A Hidden Massacre


Riddled with history, China and Taiwan have come to represent another frugal crack across the Asian continent. As the 30th anniversary of Tiananmen Massacre approaches, the relationship between the two states further deteriorates.  Hailed as the June fourth incident or Six-Four in Mainland China, the imposition of martial law sparked demonstrations that were forcibly suppressed by the military authorities. Among the students’ demands were a free press and freedom of speech, disclosure of leaders’ assets, and freedom to demonstrate. Tanks were sent in to quell months of student-led pro-democracy protests on the night of June 3rd, 1989, with the operation ending the following morning. Though Beijing has never released a full death toll concerning the incident and heavily censors reporting on the event, estimates from human rights groups, and witnesses put the death toll between several hundred to several thousand people. Each year, as the anniversary approaches, the relatives of those killed by the army, including the mothers of school pupils gunned down in cold blood, are placed under surveillance or taken on enforced trips out of town.

In a statement on Monday, Taiwan’s Mainland Affairs Council accused China of telling “lies” about the incident on June 4, 1989, which saw Chinese troops open fire on demonstrators in the capital following weeks of student-led rallies calling for political reform in the communist party-ruled country. “We earnestly admonish the Chinese authorities to face up to the historical mistake, and sincerely apologize as soon as possible,” the council’s statement said. The events in Tiananmen square remain a point of contention between China and many Western countries as well, which have implored the country’s leaders to admit ordering the People’s Liberation Army to open fire on protesters. U.S.  Secretary of State, Mike Pompeo called on Beijing on Monday to mark the anniversary by releasing all prisoners jailed for fighting human rights abuses in China. He said: “Such a step would begin to demonstrate the Communist Party’s willingness to respect human rights and fundamental freedoms.”

Despite criticism, the People’s Republic of China refuses to accept any wrongdoing and in response to Taiwan’s statement, Chinese Defence Minister Wei Fenghe defended authorities’ handling of the Tiananmen Square protests as the “correct policy”. He added that China’s development since 1989 showed that the government’s actions were justified. Taiwan’s Mainland Affairs Council described the remarks defending the handling of the demonstrations as “incredible”. “It proves that them keeping saying ‘Chinese people don’t attack Chinese people’ is a gargantuan lie,” the council’s statement said.

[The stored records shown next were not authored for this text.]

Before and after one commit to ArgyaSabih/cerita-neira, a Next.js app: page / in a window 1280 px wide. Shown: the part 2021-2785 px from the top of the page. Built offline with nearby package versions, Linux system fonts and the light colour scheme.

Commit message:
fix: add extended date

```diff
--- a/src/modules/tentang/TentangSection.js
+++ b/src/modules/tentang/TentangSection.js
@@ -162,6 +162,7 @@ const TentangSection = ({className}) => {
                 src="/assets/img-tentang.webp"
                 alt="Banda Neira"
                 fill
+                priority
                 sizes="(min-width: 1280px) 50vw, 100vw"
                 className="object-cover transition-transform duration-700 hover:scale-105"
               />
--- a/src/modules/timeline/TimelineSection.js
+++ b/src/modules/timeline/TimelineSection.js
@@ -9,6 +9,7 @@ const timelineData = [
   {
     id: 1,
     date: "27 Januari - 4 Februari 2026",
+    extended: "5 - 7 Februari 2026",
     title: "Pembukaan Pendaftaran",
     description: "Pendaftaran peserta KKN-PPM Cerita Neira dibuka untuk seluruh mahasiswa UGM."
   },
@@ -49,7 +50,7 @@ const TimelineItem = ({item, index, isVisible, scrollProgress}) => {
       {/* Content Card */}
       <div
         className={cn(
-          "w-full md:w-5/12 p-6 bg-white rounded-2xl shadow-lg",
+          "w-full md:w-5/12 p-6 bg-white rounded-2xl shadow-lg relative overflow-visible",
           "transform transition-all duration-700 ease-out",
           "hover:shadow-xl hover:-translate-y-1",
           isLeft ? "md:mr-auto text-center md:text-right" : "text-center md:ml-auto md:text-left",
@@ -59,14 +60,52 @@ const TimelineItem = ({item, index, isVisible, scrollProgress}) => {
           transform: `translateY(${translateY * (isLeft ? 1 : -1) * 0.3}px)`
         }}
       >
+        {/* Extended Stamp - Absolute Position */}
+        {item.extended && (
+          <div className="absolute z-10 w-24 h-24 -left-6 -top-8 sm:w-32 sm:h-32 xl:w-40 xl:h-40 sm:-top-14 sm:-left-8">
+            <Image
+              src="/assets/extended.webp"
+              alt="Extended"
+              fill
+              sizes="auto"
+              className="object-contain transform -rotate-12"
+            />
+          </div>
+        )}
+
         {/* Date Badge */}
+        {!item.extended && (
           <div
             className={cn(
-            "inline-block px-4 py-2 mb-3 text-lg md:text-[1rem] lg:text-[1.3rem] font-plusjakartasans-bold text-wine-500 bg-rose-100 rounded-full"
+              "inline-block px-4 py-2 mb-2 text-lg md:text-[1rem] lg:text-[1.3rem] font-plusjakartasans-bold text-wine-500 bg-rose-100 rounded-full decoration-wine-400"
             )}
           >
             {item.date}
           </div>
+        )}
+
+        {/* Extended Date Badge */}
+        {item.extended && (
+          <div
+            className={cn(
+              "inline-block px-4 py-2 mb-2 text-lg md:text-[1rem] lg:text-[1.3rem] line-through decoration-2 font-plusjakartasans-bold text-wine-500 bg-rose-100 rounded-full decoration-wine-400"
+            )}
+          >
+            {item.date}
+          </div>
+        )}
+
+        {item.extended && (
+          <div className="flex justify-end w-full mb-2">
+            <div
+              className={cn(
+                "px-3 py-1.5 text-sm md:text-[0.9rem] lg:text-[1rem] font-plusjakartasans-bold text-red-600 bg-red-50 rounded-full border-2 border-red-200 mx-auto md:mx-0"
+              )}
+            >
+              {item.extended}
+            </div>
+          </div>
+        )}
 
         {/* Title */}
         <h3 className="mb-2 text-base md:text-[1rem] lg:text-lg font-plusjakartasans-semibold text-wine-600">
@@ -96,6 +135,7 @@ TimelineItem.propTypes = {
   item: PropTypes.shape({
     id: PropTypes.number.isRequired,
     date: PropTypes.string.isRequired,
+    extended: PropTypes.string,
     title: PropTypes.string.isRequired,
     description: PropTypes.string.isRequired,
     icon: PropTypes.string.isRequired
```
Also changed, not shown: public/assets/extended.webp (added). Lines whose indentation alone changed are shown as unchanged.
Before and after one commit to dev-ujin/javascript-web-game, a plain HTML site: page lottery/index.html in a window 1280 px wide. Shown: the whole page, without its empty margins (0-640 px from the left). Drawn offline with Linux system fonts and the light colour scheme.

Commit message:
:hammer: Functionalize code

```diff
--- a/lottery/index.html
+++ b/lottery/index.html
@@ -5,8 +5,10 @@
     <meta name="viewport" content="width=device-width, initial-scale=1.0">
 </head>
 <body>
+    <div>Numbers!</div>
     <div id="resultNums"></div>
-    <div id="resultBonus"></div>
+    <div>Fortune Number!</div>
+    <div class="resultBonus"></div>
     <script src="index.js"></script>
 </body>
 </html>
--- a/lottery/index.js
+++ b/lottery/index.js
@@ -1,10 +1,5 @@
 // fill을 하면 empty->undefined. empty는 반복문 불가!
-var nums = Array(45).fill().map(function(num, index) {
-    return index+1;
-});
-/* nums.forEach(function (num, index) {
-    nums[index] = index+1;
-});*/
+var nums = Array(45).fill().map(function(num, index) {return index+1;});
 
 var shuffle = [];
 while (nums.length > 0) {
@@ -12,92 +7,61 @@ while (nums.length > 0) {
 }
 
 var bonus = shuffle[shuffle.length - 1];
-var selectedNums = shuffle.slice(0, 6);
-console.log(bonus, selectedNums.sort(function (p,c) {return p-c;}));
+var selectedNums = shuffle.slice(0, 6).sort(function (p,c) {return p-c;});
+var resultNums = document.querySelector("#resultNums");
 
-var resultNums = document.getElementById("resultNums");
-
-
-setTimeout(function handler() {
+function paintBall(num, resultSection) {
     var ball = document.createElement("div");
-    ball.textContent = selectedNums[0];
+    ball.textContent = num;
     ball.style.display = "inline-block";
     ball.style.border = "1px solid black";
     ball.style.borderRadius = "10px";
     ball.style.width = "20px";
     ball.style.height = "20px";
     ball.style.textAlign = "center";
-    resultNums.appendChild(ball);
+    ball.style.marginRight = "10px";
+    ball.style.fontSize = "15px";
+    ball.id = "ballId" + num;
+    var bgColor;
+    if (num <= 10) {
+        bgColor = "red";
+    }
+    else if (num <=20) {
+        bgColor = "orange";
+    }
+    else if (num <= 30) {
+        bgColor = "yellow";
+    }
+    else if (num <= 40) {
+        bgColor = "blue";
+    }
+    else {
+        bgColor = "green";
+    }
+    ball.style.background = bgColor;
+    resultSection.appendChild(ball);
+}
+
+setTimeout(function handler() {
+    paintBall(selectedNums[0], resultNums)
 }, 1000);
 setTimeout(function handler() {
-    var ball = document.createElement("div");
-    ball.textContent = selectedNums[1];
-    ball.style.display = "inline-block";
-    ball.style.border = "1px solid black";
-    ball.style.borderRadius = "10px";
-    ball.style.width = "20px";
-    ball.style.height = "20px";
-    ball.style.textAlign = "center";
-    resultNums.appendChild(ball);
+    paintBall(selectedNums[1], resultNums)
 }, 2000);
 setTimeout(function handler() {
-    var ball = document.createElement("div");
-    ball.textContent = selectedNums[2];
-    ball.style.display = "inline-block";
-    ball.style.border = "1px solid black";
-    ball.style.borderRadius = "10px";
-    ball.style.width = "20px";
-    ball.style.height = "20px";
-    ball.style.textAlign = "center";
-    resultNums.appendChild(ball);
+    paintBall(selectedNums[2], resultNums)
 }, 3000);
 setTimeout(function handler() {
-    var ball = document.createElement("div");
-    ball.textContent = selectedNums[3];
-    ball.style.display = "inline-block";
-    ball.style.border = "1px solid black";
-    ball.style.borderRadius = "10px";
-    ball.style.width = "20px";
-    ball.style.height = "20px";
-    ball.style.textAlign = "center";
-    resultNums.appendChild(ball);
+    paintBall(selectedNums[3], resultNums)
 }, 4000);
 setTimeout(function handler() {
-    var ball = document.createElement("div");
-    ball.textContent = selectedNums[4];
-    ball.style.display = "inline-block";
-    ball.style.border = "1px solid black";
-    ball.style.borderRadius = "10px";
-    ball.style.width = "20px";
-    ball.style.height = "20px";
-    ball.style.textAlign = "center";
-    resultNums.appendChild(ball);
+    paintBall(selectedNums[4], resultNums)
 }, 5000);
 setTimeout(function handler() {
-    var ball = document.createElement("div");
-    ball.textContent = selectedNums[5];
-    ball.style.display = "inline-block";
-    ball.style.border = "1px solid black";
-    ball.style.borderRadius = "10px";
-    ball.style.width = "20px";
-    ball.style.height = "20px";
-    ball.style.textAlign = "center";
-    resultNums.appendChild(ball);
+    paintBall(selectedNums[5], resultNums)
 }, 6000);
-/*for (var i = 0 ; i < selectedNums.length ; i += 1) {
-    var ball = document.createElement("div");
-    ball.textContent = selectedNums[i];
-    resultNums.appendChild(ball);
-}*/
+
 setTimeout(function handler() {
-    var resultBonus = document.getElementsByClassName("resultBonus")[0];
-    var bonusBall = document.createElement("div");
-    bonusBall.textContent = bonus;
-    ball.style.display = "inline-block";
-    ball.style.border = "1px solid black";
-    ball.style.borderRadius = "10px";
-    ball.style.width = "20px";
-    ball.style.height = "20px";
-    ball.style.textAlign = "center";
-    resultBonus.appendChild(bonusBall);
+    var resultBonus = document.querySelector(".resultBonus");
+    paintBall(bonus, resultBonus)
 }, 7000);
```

The back-and-forth took place amid a ramping up of pressure by China on Taiwan, which holds presidential elections in January, with Beijing whittling away at the island’s few remaining diplomatic allies and regularly sending air force jets close to the territory. Chinese authorities suspect President Tsai Ing-wen and her ruling Democratic Progressive Party of pushing formal independence for Taiwan, a red line for Beijing. Tsai has repeatedly said she wants to maintain the status quo but has also vowed to defend the island’s democracy. Beijing claims self-ruled and democratic Taiwan as its sacred territory, to be taken back by force if necessary. On Sunday, Chinese Defence Minister Wei warned that the military would fight “if anyone dares to split Taiwan from China”. This has caused tensions to rise which clearly pose a threat to the peace and security of the region.

Kavya Singh

An economics and international relations (major) second-year undergraduate student at The University of Sydney.
She's a bubbly, nerdy economist with a passion for reading and always prepared with a hot cup of cocoa to work towards solving global issues. Her fascination with new places, academic research and challenges has led her to the United States, where she's currently undertaking an exchange semester at the Wharton Business School, University of Pennsylvania.
Kavya Singh

About Kavya Singh

An economics and international relations (major) second-year undergraduate student at The University of Sydney. She's a bubbly, nerdy economist with a passion for reading and always prepared with a hot cup of cocoa to work towards solving global issues. Her fascination with new places, academic research and challenges has led her to the United States, where she's currently undertaking an exchange semester at the Wharton Business School, University of Pennsylvania.